[Opening LISTED RECORDS section]
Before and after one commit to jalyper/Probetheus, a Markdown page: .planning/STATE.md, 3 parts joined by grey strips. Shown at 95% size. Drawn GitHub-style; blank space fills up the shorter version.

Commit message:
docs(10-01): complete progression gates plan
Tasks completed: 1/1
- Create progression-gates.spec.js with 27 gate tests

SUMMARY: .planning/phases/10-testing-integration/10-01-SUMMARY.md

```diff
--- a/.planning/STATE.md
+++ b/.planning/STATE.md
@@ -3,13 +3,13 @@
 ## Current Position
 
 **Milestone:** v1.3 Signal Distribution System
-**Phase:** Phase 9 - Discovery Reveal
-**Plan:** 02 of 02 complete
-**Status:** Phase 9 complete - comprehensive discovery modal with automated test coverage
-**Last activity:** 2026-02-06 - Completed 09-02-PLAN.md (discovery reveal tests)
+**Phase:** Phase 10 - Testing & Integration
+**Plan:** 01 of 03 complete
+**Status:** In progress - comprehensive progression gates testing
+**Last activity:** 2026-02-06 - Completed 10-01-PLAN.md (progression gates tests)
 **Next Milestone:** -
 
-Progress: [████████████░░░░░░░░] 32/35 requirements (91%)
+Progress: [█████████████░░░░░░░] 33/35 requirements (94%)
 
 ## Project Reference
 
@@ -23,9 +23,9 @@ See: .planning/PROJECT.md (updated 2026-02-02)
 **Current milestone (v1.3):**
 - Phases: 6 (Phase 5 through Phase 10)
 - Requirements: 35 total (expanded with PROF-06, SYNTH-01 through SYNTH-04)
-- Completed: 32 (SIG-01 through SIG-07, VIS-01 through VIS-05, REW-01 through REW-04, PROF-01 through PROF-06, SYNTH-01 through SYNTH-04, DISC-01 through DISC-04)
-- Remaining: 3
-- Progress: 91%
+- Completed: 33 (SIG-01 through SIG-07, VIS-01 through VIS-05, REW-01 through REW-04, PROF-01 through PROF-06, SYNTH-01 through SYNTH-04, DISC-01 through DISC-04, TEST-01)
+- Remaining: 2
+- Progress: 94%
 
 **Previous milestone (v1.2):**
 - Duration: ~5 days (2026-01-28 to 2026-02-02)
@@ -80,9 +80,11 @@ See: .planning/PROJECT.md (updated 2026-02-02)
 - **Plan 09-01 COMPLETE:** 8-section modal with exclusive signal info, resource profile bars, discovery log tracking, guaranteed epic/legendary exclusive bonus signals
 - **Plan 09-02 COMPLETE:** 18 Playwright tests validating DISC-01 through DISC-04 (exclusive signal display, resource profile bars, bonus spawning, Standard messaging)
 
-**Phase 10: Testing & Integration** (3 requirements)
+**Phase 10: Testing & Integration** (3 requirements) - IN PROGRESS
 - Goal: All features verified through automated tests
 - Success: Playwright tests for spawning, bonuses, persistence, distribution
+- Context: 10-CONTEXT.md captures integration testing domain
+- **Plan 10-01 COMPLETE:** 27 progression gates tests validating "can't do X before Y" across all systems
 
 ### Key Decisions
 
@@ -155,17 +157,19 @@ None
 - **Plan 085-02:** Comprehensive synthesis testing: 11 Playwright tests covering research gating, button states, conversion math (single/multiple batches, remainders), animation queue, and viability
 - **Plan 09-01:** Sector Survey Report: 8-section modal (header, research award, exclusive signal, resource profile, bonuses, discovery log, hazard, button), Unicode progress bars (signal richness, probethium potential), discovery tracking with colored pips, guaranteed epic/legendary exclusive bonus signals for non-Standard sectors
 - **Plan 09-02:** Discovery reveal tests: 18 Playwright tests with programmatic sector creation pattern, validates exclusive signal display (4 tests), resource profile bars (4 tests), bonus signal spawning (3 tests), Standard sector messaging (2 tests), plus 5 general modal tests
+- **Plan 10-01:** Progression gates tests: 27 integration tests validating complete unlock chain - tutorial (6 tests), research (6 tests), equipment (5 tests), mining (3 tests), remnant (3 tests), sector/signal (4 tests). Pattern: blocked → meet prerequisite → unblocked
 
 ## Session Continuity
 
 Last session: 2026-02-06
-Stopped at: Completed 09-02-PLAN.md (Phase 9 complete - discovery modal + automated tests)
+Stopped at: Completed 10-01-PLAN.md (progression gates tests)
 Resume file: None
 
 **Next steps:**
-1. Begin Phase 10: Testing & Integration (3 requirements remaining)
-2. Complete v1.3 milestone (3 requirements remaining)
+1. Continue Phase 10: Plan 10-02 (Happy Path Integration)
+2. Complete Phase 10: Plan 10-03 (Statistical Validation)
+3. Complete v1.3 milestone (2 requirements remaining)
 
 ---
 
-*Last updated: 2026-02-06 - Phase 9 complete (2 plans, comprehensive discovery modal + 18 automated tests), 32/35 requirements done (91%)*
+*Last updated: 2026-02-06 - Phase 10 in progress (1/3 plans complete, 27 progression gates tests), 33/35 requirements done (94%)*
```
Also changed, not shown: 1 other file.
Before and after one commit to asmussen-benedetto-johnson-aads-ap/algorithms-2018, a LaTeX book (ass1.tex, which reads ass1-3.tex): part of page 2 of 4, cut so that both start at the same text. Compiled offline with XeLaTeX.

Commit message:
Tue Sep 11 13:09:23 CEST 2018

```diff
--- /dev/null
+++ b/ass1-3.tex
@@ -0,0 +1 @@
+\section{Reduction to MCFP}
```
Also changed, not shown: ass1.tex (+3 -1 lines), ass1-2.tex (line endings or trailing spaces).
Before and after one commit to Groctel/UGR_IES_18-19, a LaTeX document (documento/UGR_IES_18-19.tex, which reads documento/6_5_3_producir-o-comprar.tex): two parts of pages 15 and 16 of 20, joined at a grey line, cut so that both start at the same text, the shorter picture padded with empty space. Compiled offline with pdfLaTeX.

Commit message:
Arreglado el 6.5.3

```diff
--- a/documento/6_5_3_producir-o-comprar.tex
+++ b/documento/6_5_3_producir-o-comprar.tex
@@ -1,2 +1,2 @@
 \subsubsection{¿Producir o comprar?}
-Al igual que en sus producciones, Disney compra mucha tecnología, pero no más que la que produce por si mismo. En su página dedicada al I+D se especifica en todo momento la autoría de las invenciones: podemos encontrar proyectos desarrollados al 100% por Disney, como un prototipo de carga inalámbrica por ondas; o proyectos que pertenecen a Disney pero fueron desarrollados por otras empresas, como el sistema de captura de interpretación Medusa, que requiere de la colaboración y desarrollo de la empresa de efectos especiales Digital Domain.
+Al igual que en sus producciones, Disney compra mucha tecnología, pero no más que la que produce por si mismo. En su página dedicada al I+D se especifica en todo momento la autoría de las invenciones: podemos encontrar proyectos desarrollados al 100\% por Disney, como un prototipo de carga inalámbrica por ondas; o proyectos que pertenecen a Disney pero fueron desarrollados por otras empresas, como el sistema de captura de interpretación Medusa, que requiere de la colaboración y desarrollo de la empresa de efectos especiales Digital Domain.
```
[Closing LISTED RECORDS section]
* YOUR ASSIGNMENT
Give only the number of lines above holding "Standard".

* COMPLETED EXERCISE
3